--- DESCRIPTION OF THE TASK ---
Scan the data below and give the number of lines that include the word "Recette", with no other words.

Content revision data

****

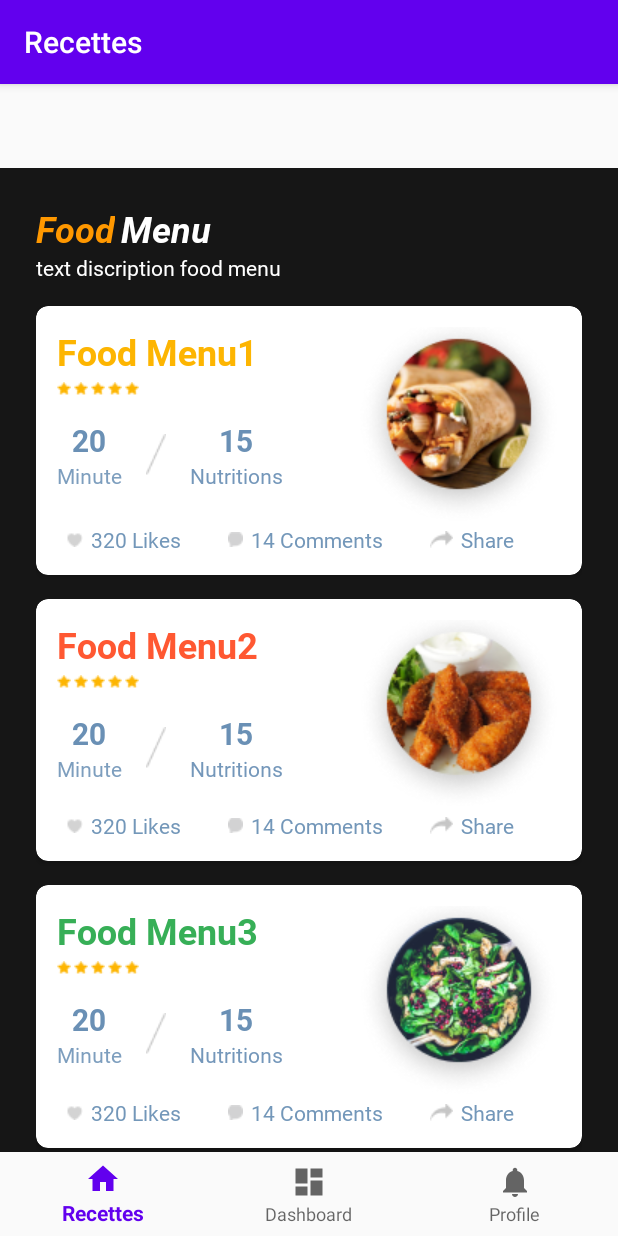
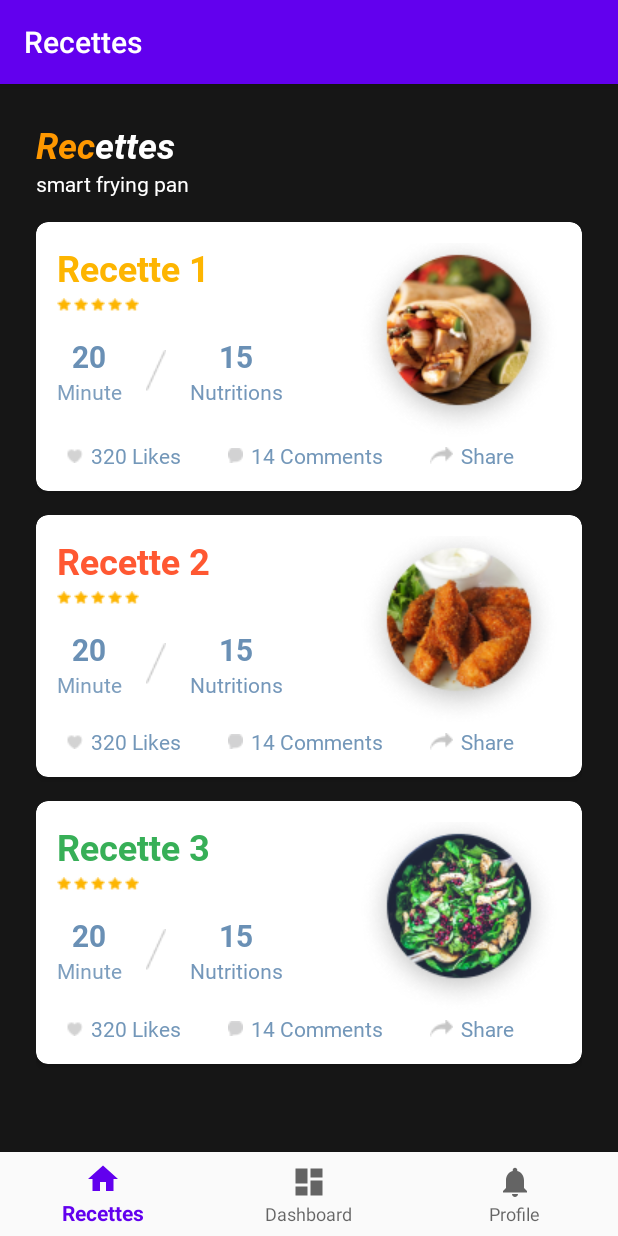
Before and after one commit to Leaf-Crp/app-smart-pan, an Android app: the screen it shows after launch (MainActivity), on a phone screen of 412 x 824 dp. Run offline under Robolectric (Android 15) with nearby library versions, the phone set to English and light mode, and no system bars; our stand-ins replace navigation-ui.

Commit message:
Recipes Page

```diff
--- a/mobile/src/main/res/layout/activity_main.xml
+++ b/mobile/src/main/res/layout/activity_main.xml
@@ -3,8 +3,7 @@
     xmlns:app="http://schemas.android.com/apk/res-auto"
     android:id="@+id/container"
     android:layout_width="match_parent"
-    android:layout_height="match_parent"
-    android:paddingTop="?attr/actionBarSize">
+    android:layout_height="match_parent">
 
     <com.google.android.material.bottomnavigation.BottomNavigationView
         android:id="@+id/nav_view"
--- a/mobile/src/main/res/layout/fragment_recipes.xml
+++ b/mobile/src/main/res/layout/fragment_recipes.xml
@@ -18,16 +18,15 @@
             android:layout_width="wrap_content"
             android:layout_height="wrap_content"
             android:fontFamily="@font/roboto_bolditalic"
-            android:text="Food"
+            android:text="Rec"
             android:textColor="#FF9800"
             android:textSize="24dp"/>
 
         <TextView
             android:layout_width="wrap_content"
             android:layout_height="wrap_content"
-            android:layout_marginLeft="4dp"
             android:fontFamily="@font/roboto_bolditalic"
-            android:text="Menu"
+            android:text="ettes"
             android:textColor="#fff"
             android:textSize="24dp"/>
     </LinearLayout>
@@ -36,7 +35,7 @@
         android:layout_width="wrap_content"
         android:layout_height="wrap_content"
         android:fontFamily="@font/roboto_regular"
-        android:text="text discription food menu"
+        android:text="smart frying pan"
         android:textColor="#fff"
         android:textSize="14dp"/>
 
@@ -66,7 +65,7 @@
                         android:layout_width="wrap_content"
                         android:layout_height="wrap_content"
                         android:fontFamily="@font/roboto_bold"
-                        android:text="Food Menu1"
+                        android:text="Recette 1"
                         android:textColor="#fdb501"
                         android:textSize="24dp" />
 
@@ -300,7 +299,7 @@
                         android:layout_width="wrap_content"
                         android:layout_height="wrap_content"
                         android:fontFamily="@font/roboto_bold"
-                        android:text="Food Menu2"
+                        android:text="Recette 2"
                         android:textColor="#FF5832"
                         android:textSize="24dp" />
 
@@ -534,7 +533,7 @@
                         android:layout_width="wrap_content"
                         android:layout_height="wrap_content"
                         android:fontFamily="@font/roboto_bold"
-                        android:text="Food Menu3"
+                        android:text="Recette 3"
                         android:textColor="#37AF57"
                         android:textSize="24dp" />
 
```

****

--- EXPECTED ANSWER ---
3